Labor right faction warrior Joel Fitzgibbon has urged his party to make a major shift on climate change and blue-collar voters after quitting shadow cabinet.
Western Sydney MP Ed Husic on Tuesday replaced Mr Fitzgibbon as the opposition's resources and agriculture spokesman after the stunning resignation.
Mr Fitzgibbon has been increasingly outspoken in a bruising battle over energy policy with senior figures from Labor's left flank.
The party's most senior regional MP called for more support for resources sector jobs and warned against being too ambitious on emission reduction targets.
He said he would only run for the leadership if drafted, but then claimed he was being flippant as no caucus member wanted him to run.
Mr Fitzgibbon backed Opposition Leader Anthony Albanese to lead Labor to the next election.
"I think Albo can win if he listens to Joel Fitzgibbon more," he told reporters in Canberra on Tuesday.
Mr Fitzgibbon said he had no regrets over public division his views had caused, arguing he always intended to leave his senior role after 18 months.
"The Labor Party has been spending too much time in recent years talking about issues like climate change - which is a very important issue - and not enough time talking about the needs of our traditional base."
Mr Albanese said Labor's policy platform under his leadership would speak to all voters.
"Good action on climate change does three things. It creates jobs, lowers emissions, and it lowers energy prices," he said.
Mr Husic stood aside from the front bench after last year's election to make way for former NSW premier Kristina Keneally.
Mr Albanese has left open the door for more wide-ranging frontbench changes after Prime Minister Scott Morrison's reshuffle, expected later in the year.
Mr Fitzgibbon lamented not running for the leadership, which Mr Albanese took unopposed, after Labor's election loss in May 2019.
"I don't believe I would have won that contest, but I think a contest would have been good for the rank-and-file and the industrial wing of the party," the NSW right faction leader said.

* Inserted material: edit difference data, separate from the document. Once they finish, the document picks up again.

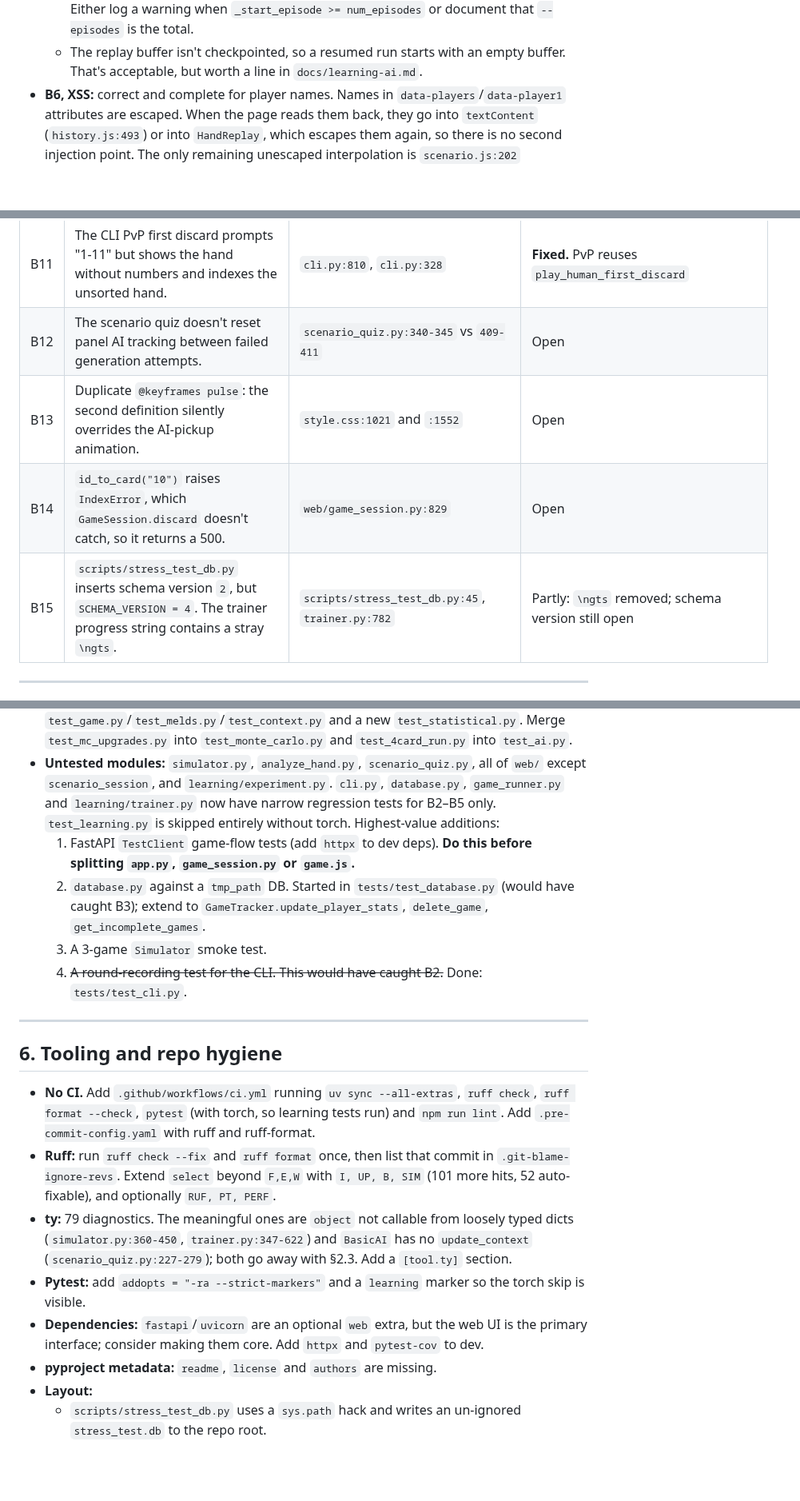
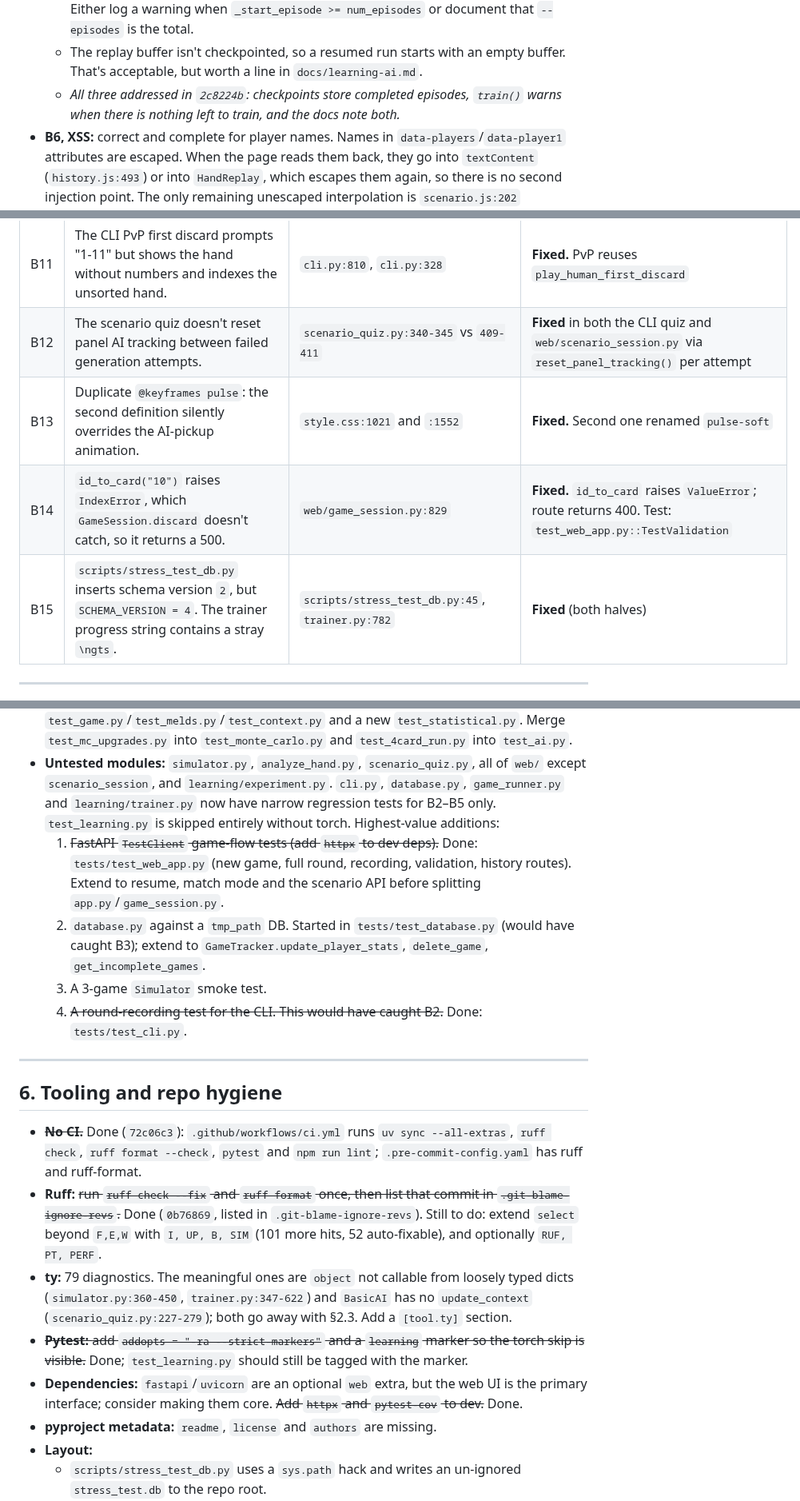
Before and after one commit to grahamsinger/gin-rummy, a Markdown page: AUDIT.md, 3 parts joined by grey strips. Shown at 80% size. Rendered like a GitHub page; blank space fills up the shorter version.

Commit message:
Update audit for the second fix batch and safety net

```diff
--- a/AUDIT.md
+++ b/AUDIT.md
@@ -23,6 +23,7 @@ Items marked ✅ were spot-checked by hand. The rest come from reviewer reads. T
   - **Off by one:** `_save_checkpoint(episode)` runs *after* episode `e` completes and stores `episode=e`. Resume starts `range(self._start_episode, ...)` at `e`, so that episode is trained twice. Store `episode + 1`, or resume from `+1`.
   - **`--episodes` is a total, not additional episodes.** Resuming from a final checkpoint (`episode == num_episodes`) with the same `--episodes` trains nothing and just re-saves. Either log a warning when `_start_episode >= num_episodes` or document that `--episodes` is the total.
   - The replay buffer isn't checkpointed, so a resumed run starts with an empty buffer. That's acceptable, but worth a line in `docs/learning-ai.md`.
+  - _All three addressed in `2c8224b`: checkpoints store completed episodes, `train()` warns when there is nothing left to train, and the docs note both._
 - **B6, XSS:** correct and complete for player names. Names in `data-players`/`data-player1` attributes are escaped. When the page reads them back, they go into `textContent` (`history.js:493`) or into `HandReplay`, which escapes them again, so there is no second injection point. The only remaining unescaped interpolation is `scenario.js:202` (`row.name`), and that's safe for now because those names are fixed, server-side AI panel names. `HandReplay.escapeHtml` (`replay.js:527`) now delegates to `CardUtils.escapeHtml`, so there is a single implementation.
 
 | # | Bug | Location | Status |
@@ -38,10 +39,10 @@ Items marked ✅ were spot-checked by hand. The rest come from reviewer reads. T
 | B9 | The Oklahoma knock threshold is ignored outside ContextAware/MC, which hard-code `10`. | `context_aware.py:360,415,800,847`, `basic.py:192`, `statistical.py:249`, `learning_ai.py:268`, `learning/state.py:161` | Open |
 | B10 | Network server `_handle_knock` edits hand and discard pile directly, bypassing the discard-back rule and `_discard_history`. It also catches the wrong exception type. | `network/server.py:371-386` | **Gone** with `network/` |
 | B11 | The CLI PvP first discard prompts "1-11" but shows the hand without numbers and indexes the unsorted hand. | `cli.py:810`, `cli.py:328` | **Fixed.** PvP reuses `play_human_first_discard` |
-| B12 | The scenario quiz doesn't reset panel AI tracking between failed generation attempts. | `scenario_quiz.py:340-345` vs `409-411` | Open |
-| B13 | Duplicate `@keyframes pulse`: the second definition silently overrides the AI-pickup animation. | `style.css:1021` and `:1552` | Open |
-| B14 | `id_to_card("10")` raises `IndexError`, which `GameSession.discard` doesn't catch, so it returns a 500. | `web/game_session.py:829` | Open |
-| B15 | `scripts/stress_test_db.py` inserts schema version `2`, but `SCHEMA_VERSION = 4`. The trainer progress string contains a stray `\ngts`. | `scripts/stress_test_db.py:45`, `trainer.py:782` | Partly: `\ngts` removed; schema version still open |
+| B12 | The scenario quiz doesn't reset panel AI tracking between failed generation attempts. | `scenario_quiz.py:340-345` vs `409-411` | **Fixed** in both the CLI quiz and `web/scenario_session.py` via `reset_panel_tracking()` per attempt |
+| B13 | Duplicate `@keyframes pulse`: the second definition silently overrides the AI-pickup animation. | `style.css:1021` and `:1552` | **Fixed.** Second one renamed `pulse-soft` |
+| B14 | `id_to_card("10")` raises `IndexError`, which `GameSession.discard` doesn't catch, so it returns a 500. | `web/game_session.py:829` | **Fixed.** `id_to_card` raises `ValueError`; route returns 400. Test: `test_web_app.py::TestValidation` |
+| B15 | `scripts/stress_test_db.py` inserts schema version `2`, but `SCHEMA_VERSION = 4`. The trainer progress string contains a stray `\ngts`. | `scripts/stress_test_db.py:45`, `trainer.py:782` | **Fixed** (both halves) |
 
 ---
 
@@ -233,7 +234,7 @@ There is no shared interface. Signatures differ (`context=`, `pending_discard=`)
   - Add shared fixtures and a `cards("7S 8S 9S KC")` helper.
 - **Files named after events instead of modules.** Merge `test_review_fixes.py` into `test_game.py`/`test_melds.py`/`test_context.py` and a new `test_statistical.py`. Merge `test_mc_upgrades.py` into `test_monte_carlo.py` and `test_4card_run.py` into `test_ai.py`.
 - **Untested modules:** `simulator.py`, `analyze_hand.py`, `scenario_quiz.py`, all of `web/` except `scenario_session`, and `learning/experiment.py`. `cli.py`, `database.py`, `game_runner.py` and `learning/trainer.py` now have narrow regression tests for B2–B5 only. `test_learning.py` is skipped entirely without torch. Highest-value additions:
-  1. FastAPI `TestClient` game-flow tests (add `httpx` to dev deps). **Do this before splitting `app.py`, `game_session.py` or `game.js`.**
+  1. ~~FastAPI `TestClient` game-flow tests (add `httpx` to dev deps).~~ Done: `tests/test_web_app.py` (new game, full round, recording, validation, history routes). Extend to resume, match mode and the scenario API before splitting `app.py`/`game_session.py`.
   2. `database.py` against a `tmp_path` DB. Started in `tests/test_database.py` (would have caught B3); extend to `GameTracker.update_player_stats`, `delete_game`, `get_incomplete_games`.
   3. A 3-game `Simulator` smoke test.
   4. ~~A round-recording test for the CLI. This would have caught B2.~~ Done: `tests/test_cli.py`.
@@ -242,11 +243,11 @@ There is no shared interface. Signatures differ (`context=`, `pending_discard=`)
 
 ## 6. Tooling and repo hygiene
 
-- **No CI.** Add `.github/workflows/ci.yml` running `uv sync --all-extras`, `ruff check`, `ruff format --check`, `pytest` (with torch, so learning tests run) and `npm run lint`. Add `.pre-commit-config.yaml` with ruff and ruff-format.
-- **Ruff:** run `ruff check --fix` and `ruff format` once, then list that commit in `.git-blame-ignore-revs`. Extend `select` beyond `F,E,W` with `I, UP, B, SIM` (101 more hits, 52 auto-fixable), and optionally `RUF, PT, PERF`.
+- ~~**No CI.**~~ Done (`72c06c3`): `.github/workflows/ci.yml` runs `uv sync --all-extras`, `ruff check`, `ruff format --check`, `pytest` and `npm run lint`; `.pre-commit-config.yaml` has ruff and ruff-format.
+- **Ruff:** ~~run `ruff check --fix` and `ruff format` once, then list that commit in `.git-blame-ignore-revs`.~~ Done (`0b76869`, listed in `.git-blame-ignore-revs`). Still to do: extend `select` beyond `F,E,W` with `I, UP, B, SIM` (101 more hits, 52 auto-fixable), and optionally `RUF, PT, PERF`.
 - **ty:** 79 diagnostics. The meaningful ones are `object` not callable from loosely typed dicts (`simulator.py:360-450`, `trainer.py:347-622`) and `BasicAI` has no `update_context` (`scenario_quiz.py:227-279`); both go away with §2.3. Add a `[tool.ty]` section.
-- **Pytest:** add `addopts = "-ra --strict-markers"` and a `learning` marker so the torch skip is visible.
-- **Dependencies:** `fastapi`/`uvicorn` are an optional `web` extra, but the web UI is the primary interface; consider making them core. Add `httpx` and `pytest-cov` to dev.
+- ~~**Pytest:** add `addopts = "-ra --strict-markers"` and a `learning` marker so the torch skip is visible.~~ Done; `test_learning.py` should still be tagged with the marker.
+- **Dependencies:** `fastapi`/`uvicorn` are an optional `web` extra, but the web UI is the primary interface; consider making them core. ~~Add `httpx` and `pytest-cov` to dev.~~ Done.
 - **pyproject metadata:** `readme`, `license` and `authors` are missing.
 - **Layout:**
   - `scripts/stress_test_db.py` uses a `sys.path` hack and writes an un-ignored `stress_test.db` to the repo root.
```
Also changed, not shown: other parts of AUDIT.md (+5 -5 lines).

Mr Fitzgibbon conceded a scare in his regional seat of Hunter played a large part in his outspoken views on coalmining since the election.
"I would be a foolish politician not to respond to such a large swing," he said.
He said he would contest the next election.